Academic journal article Journal of Real Estate Literature

Analysis of Closed Real Estate Funds in Italy

Academic journal article Journal of Real Estate Literature

Analysis of Closed Real Estate Funds in Italy

Article excerpt

(ProQuest: ... denotes formulae omitted.)

The management of real estate owned by public administrations is a thorny issue. First, there is the problem of reducing the financial resources available to the public, and the consequent need to rationalize spending. Second, there is the need to transform public real assets, which are often considered a passive voice in a government budget, into a resource.

A lot of policymakers stress that government should orient its decisions through public / private partnerships that employ innovative financing instruments that enable the development of modern actions, effective and efficient in managing and using public assets. The real challenge is to be found in the enhancement of the public as a strategic lever to overcome the balance crisis.

In Italy since 1999 disposals of public assets have been made by using securitization or real estate funds. In Italy, securitization has led to significant divestments by both banks (mainly loans) and government institutions.

In this paper, we deal with the subject of the performance of public real estate funds. This is a financial instrument that allows the investor to participate in the economic results of private enterprises taken in the housing sector, not using the typical pattern of participation in a company, but the scheme of assets managed by a professional intermediary. We tackle the issue of performance, not according to what is typically called the closed-end fund puzzle, but by focusing on public real estate funds.

The difficulties of the Italian government are extensively known, and certainly exacerbated, by the persistent state of international crisis. Indeed, Italy, having accumulated a huge public debt, has decided to use these financial instruments to address different needs regarding public spending, health, and welfare. These difficulties, mainly to be reconnected to the high level of public debt, in January 2013 have exceeded the remarkable level of 2,000 billion euros. Among the various economic policy tools with which Italy has decided to deal with this crisis, there are closed real estate funds. Through these instruments, Italy is providing the sale of public assets through their implementation in financial instruments in the form of closed end funds.

Innovation in the literature coming from our paper is mainly due to the evidence that the central topic of analysis is real estate funds that are in the public domain. To our knowledge, this situation is specific to Italy and is not typical of any other countries.

This paper is organized as follows. We begin by providing an overview of the literature on closed real estate funds and REITs. We then describe investment vehicles in an Italian context. We also describe the framework of the Italian case, including the impact of the international financial crisis. In addition, we discuss public real estate funds, summarize current challenges, and provide a comparison between these financial instruments and Italian and international vehicles. We close with concluding remarks about this vehicle in the Italian context.

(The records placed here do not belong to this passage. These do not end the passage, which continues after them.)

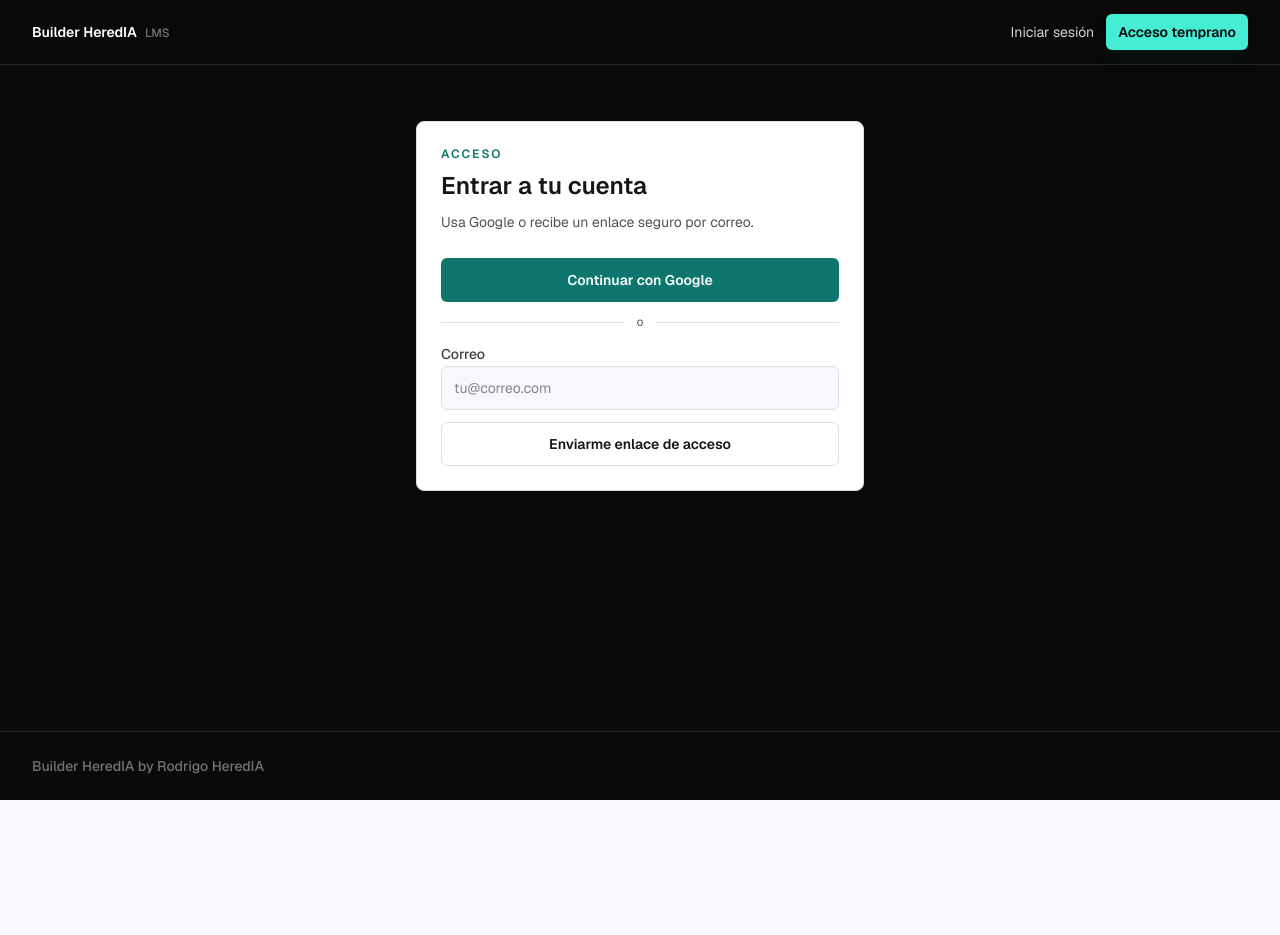
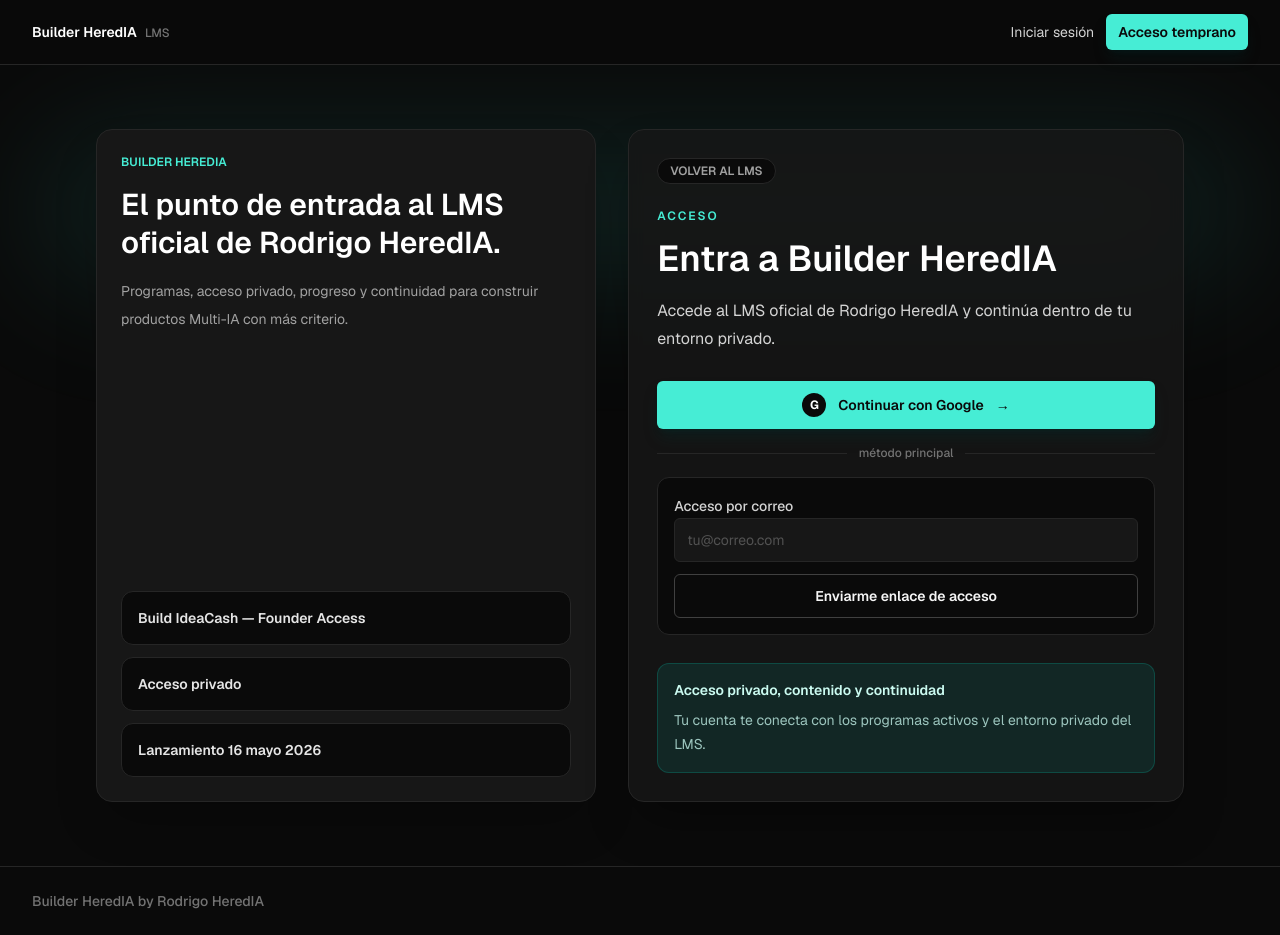
Before and after one commit to RodrigoAndresHG/centro-builder-heredia, a Next.js app: page /login in a window 1280 px wide. Before the commit the page ends 800 px from the top, so only its background shows below. Built offline with nearby package versions, Linux system fonts and the light colour scheme; no server answers.

Commit message:
feat: redesign Builder LMS login and register screens

```diff
--- a/src/app/(public)/login/page.tsx
+++ b/src/app/(public)/login/page.tsx
@@ -1,4 +1,12 @@
+import type { Metadata } from "next";
+
 import { AuthPanel } from "@/components/public/auth-panel";
+
+export const metadata: Metadata = {
+  title: "Acceso | Builder HeredIA",
+  description:
+    "Entra al LMS oficial de Rodrigo HeredIA y continúa dentro de tu entorno privado.",
+};
 
 export default function LoginPage() {
   return <AuthPanel mode="login" />;
--- a/src/app/(public)/registro/page.tsx
+++ b/src/app/(public)/registro/page.tsx
@@ -1,4 +1,12 @@
+import type { Metadata } from "next";
+
 import { AuthPanel } from "@/components/public/auth-panel";
+
+export const metadata: Metadata = {
+  title: "Registro | Builder HeredIA",
+  description:
+    "Crea tu acceso al LMS oficial de Rodrigo HeredIA y prepárate para el lanzamiento del primer programa.",
+};
 
 export default function RegistroPage() {
   return <AuthPanel mode="registro" />;
--- a/src/components/public/auth-panel.tsx
+++ b/src/components/public/auth-panel.tsx
@@ -1,3 +1,5 @@
+import Link from "next/link";
+
 import { signIn } from "@/lib/auth";
 
 type AuthPanelProps = {
@@ -5,26 +7,70 @@ type AuthPanelProps = {
 };
 
 export function AuthPanel({ mode }: AuthPanelProps) {
-  const title = mode === "login" ? "Entrar a tu cuenta" : "Crear acceso";
+  const badge = mode === "login" ? "Acceso" : "Registro";
+  const title =
+    mode === "login" ? "Entra a Builder HeredIA" : "Crea tu acceso a Builder";
   const description =
     mode === "login"
-      ? "Usa Google o recibe un enlace seguro por correo."
-      : "El registro inicial crea una cuenta con rol INVITADO.";
+      ? "Accede al LMS oficial de Rodrigo HeredIA y continúa dentro de tu entorno privado."
+      : "Entra al LMS oficial de Rodrigo HeredIA y prepárate para el lanzamiento del primer programa.";
   const isEmailAuthConfigured = Boolean(
     process.env.EMAIL_SERVER && process.env.EMAIL_FROM,
   );
 
   return (
-    <div className="mx-auto max-w-md rounded-lg border border-border bg-surface p-6 shadow-sm shadow-neutral-950/5">
-      <div className="mb-6 space-y-2">
-        <p className="text-xs font-semibold uppercase tracking-[0.16em] text-accent">
-          Acceso
+    <div className="relative left-1/2 -my-10 w-screen -translate-x-1/2 overflow-hidden bg-neutral-950 text-white sm:-my-14">
+      <div className="absolute inset-x-8 top-16 h-40 rounded-full bg-teal-300/10 blur-3xl" />
+      <div className="mx-auto grid min-h-[calc(100dvh-8rem)] max-w-6xl gap-8 px-5 py-12 sm:px-6 lg:grid-cols-[0.9fr_1fr] lg:px-8 lg:py-16">
+        <aside className="relative hidden flex-col justify-between rounded-2xl border border-neutral-800 bg-neutral-900 p-6 shadow-2xl shadow-black/30 lg:flex">
+          <div>
+            <p className="text-xs font-semibold uppercase text-teal-300">
+              Builder HeredIA
             </p>
-        <h1 className="text-2xl font-semibold text-foreground">{title}</h1>
-        <p className="text-sm leading-6 text-neutral-600">{description}</p>
+            <h2 className="mt-4 text-3xl font-semibold leading-tight text-white">
+              El punto de entrada al LMS oficial de Rodrigo HeredIA.
+            </h2>
+            <p className="mt-4 text-sm leading-7 text-neutral-400">
+              Programas, acceso privado, progreso y continuidad para construir
+              productos Multi-IA con más criterio.
+            </p>
           </div>
 
-      <div className="space-y-3">
+          <div className="grid gap-3">
+            {["Build IdeaCash — Founder Access", "Acceso privado", "Lanzamiento 16 mayo 2026"].map(
+              (item) => (
+                <div
+                  key={item}
+                  className="rounded-xl border border-neutral-800 bg-neutral-950 p-4 text-sm font-semibold text-neutral-200"
+                >
+                  {item}
+                </div>
+              ),
+            )}
+          </div>
+        </aside>
+
+        <section className="relative flex items-center">
+          <div className="w-full rounded-2xl border border-neutral-800 bg-neutral-900/85 p-5 shadow-2xl shadow-black/40 backdrop-blur sm:p-7">
+            <div className="mb-7">
+              <Link
+                href="/"
+                className="mb-6 inline-flex rounded-full border border-neutral-800 bg-neutral-950 px-3 py-1 text-xs font-semibold uppercase text-neutral-400 transition hover:border-teal-400/40 hover:text-teal-200"
+              >
+                Volver al LMS
+              </Link>
+              <p className="text-xs font-semibold uppercase tracking-[0.16em] text-teal-300">
+                {badge}
+              </p>
+              <h1 className="mt-3 text-3xl font-semibold leading-tight text-white sm:text-4xl">
+                {title}
+              </h1>
+              <p className="mt-4 text-base leading-7 text-neutral-300">
+                {description}
+              </p>
+            </div>
+
+            <div className="space-y-4">
               <form
                 action={async () => {
                   "use server";
@@ -33,21 +79,29 @@ export function AuthPanel({ mode }: AuthPanelProps) {
               >
                 <button
                   type="submit"
-            className="flex h-11 w-full items-center justify-center rounded-md bg-accent px-4 text-sm font-semibold text-accent-foreground"
+                  className="group flex min-h-12 w-full items-center justify-center gap-3 rounded-md bg-teal-300 px-4 py-3 text-sm font-semibold text-neutral-950 shadow-lg shadow-teal-950/40 transition duration-300 hover:-translate-y-0.5 hover:bg-teal-200"
                 >
-            Continuar con Google
+                  <span className="flex h-6 w-6 items-center justify-center rounded-full bg-neutral-950 text-xs font-bold text-white">
+                    G
+                  </span>
+                  <span>Continuar con Google</span>
+                  <span className="transition-transform duration-300 group-hover:translate-x-1">
+                    →
+                  </span>
                 </button>
               </form>
 
               <div className="flex items-center gap-3">
-          <div className="h-px flex-1 bg-border" />
-          <span className="text-xs font-medium text-neutral-500">o</span>
-          <div className="h-px flex-1 bg-border" />
+                <div className="h-px flex-1 bg-neutral-800" />
+                <span className="text-xs font-medium text-neutral-500">
+                  método principal
+                </span>
+                <div className="h-px flex-1 bg-neutral-800" />
               </div>
 
               {isEmailAuthConfigured ? (
                 <form
-            className="space-y-3"
+                  className="space-y-3 rounded-xl border border-neutral-800 bg-neutral-950 p-4"
                   action={async (formData) => {
                     "use server";
                     await signIn("nodemailer", formData);
@@ -55,28 +109,44 @@ export function AuthPanel({ mode }: AuthPanelProps) {
                 >
                   <input type="hidden" name="redirectTo" value="/app" />
                   <label className="block space-y-2">
-              <span className="text-sm font-medium text-neutral-700">Correo</span>
+                    <span className="text-sm font-medium text-neutral-300">
+                      Acceso por correo
+                    </span>
                     <input
                       required
                       type="email"
                       name="email"
                       autoComplete="email"
                       placeholder="tu@correo.com"
-                className="h-11 w-full rounded-md border border-border bg-background px-3 text-sm outline-none transition focus:border-accent"
+                      className="h-11 w-full rounded-md border border-neutral-800 bg-neutral-900 px-3 text-sm text-white outline-none transition placeholder:text-neutral-600 focus:border-teal-300"
                     />
                   </label>
                   <button
                     type="submit"
-              className="h-11 w-full rounded-md border border-border bg-surface px-4 text-sm font-semibold text-foreground"
+                    className="h-11 w-full rounded-md border border-neutral-700 bg-neutral-950 px-4 text-sm font-semibold text-neutral-100 transition hover:border-teal-400/50"
                   >
                     Enviarme enlace de acceso
                   </button>
                 </form>
               ) : (
-          <div className="rounded-md border border-border bg-background p-3 text-sm leading-6 text-neutral-600">
-            Configura EMAIL_SERVER y EMAIL_FROM para habilitar acceso por correo.
+                <div className="rounded-xl border border-neutral-800 bg-neutral-950 p-4 text-sm leading-6 text-neutral-400">
+                  Muy pronto también podrás entrar por correo. Por ahora,
+                  Google es la forma más rápida y segura de acceder.
                 </div>
               )}
+            </div>
+
+            <div className="mt-7 rounded-xl border border-teal-400/20 bg-teal-400/10 p-4">
+              <p className="text-sm font-semibold text-teal-100">
+                Acceso privado, contenido y continuidad
+              </p>
+              <p className="mt-2 text-sm leading-6 text-teal-100/75">
+                Tu cuenta te conecta con los programas activos y el entorno
+                privado del LMS.
+              </p>
+            </div>
+          </div>
+        </section>
       </div>
     </div>
   );
```
Lines whose indentation alone changed are shown as unchanged.
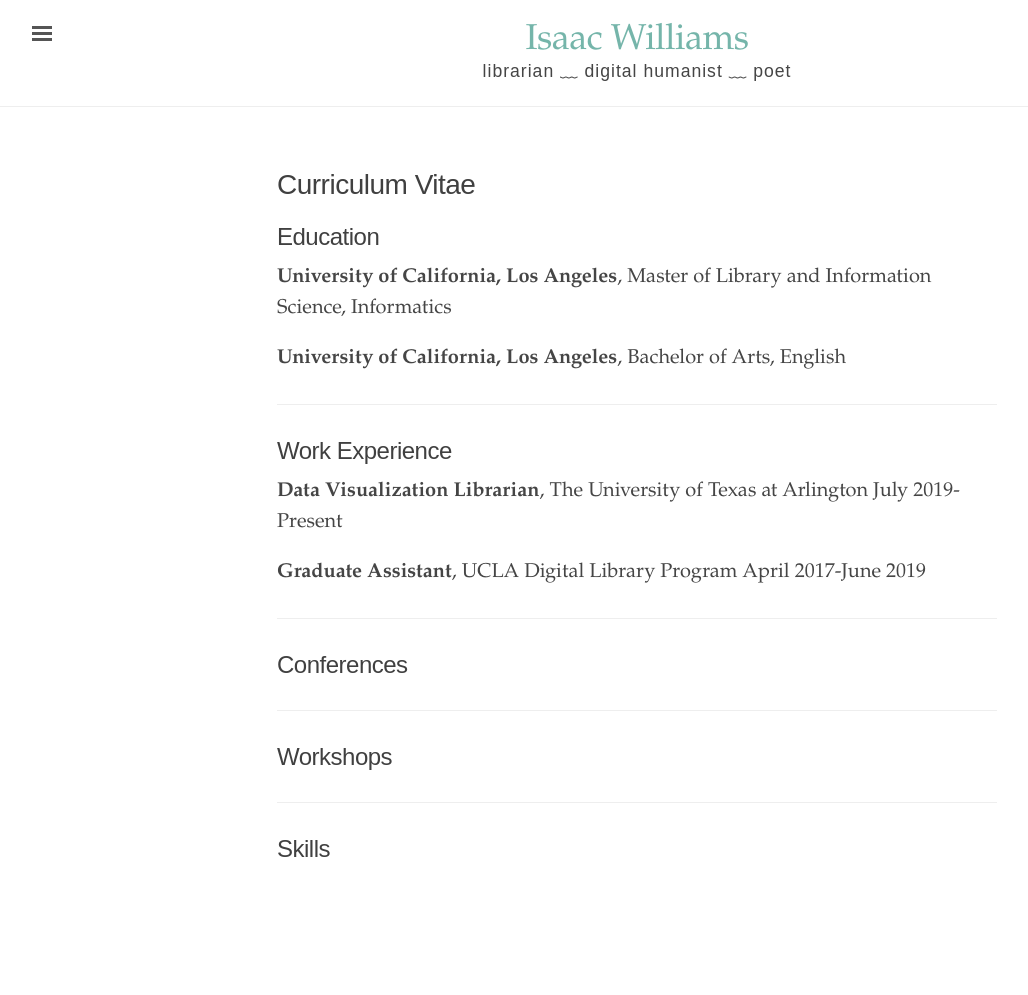
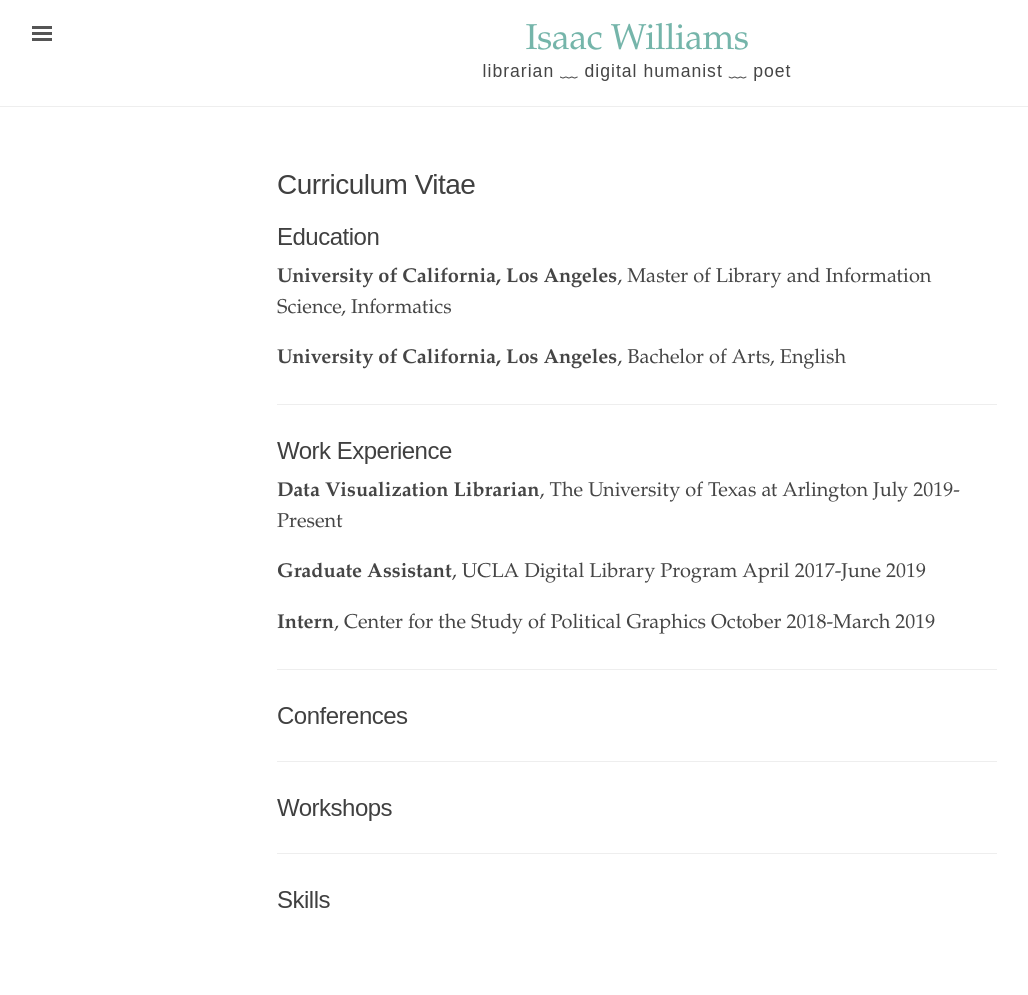
Before and after one commit to isawil/isawil.github.io, a Jekyll site: the page built from cv.md, in a window 1280 px wide. Shown: the whole page, without its empty margins (3-1031 px from the left). Built offline with Jekyll 4.4.1, drawn with Linux system fonts in a browser that asks for light colours; before the commit the page ends 944 px from its top, so only the background shows below that.

Commit message:
Update cv.md

```diff
--- a/cv.md
+++ b/cv.md
@@ -19,6 +19,9 @@ July 2019-Present
 **Graduate Assistant**, UCLA Digital Library Program
 April 2017-June 2019
 
+**Intern**, Center for the Study of Political Graphics
+October 2018-March 2019
+
 ---
 
 ## Conferences
```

Several studies deal with real estate funds performance (Morri and Erbanni, 2008; Gallo, Lockwood, and Rutherford, 2000; O'Neal and Page, 2000), which is measured with several risk adjusted performance indicators such as the Sharpe ratio and the Treynor ratio (Scholz and Wilkens, 2005; Eling, 2008). Ong, Teh, Soh, and Yan (2012) examine the investment performance of conventional and Islamic real estate investment trusts (REITs) listed in Malaysia over the 2005-2010 period. Analysis reveals that both conventional and Islamic REITs experienced negative monthly return during the recent global financial crisis (GFC), and positive monthly return in the post GFC period. Compared to market indices, most REITs underperformed before the GFC. Based on Treynor and Sharpe measurements, most REITs underperformed the market portfolio during and after the GFC. …

Search by... Author
Show... All Results Primary Sources Peer-reviewed


An unknown error has occurred. Please click the button below to reload the page. If the problem persists, please try again in a little while.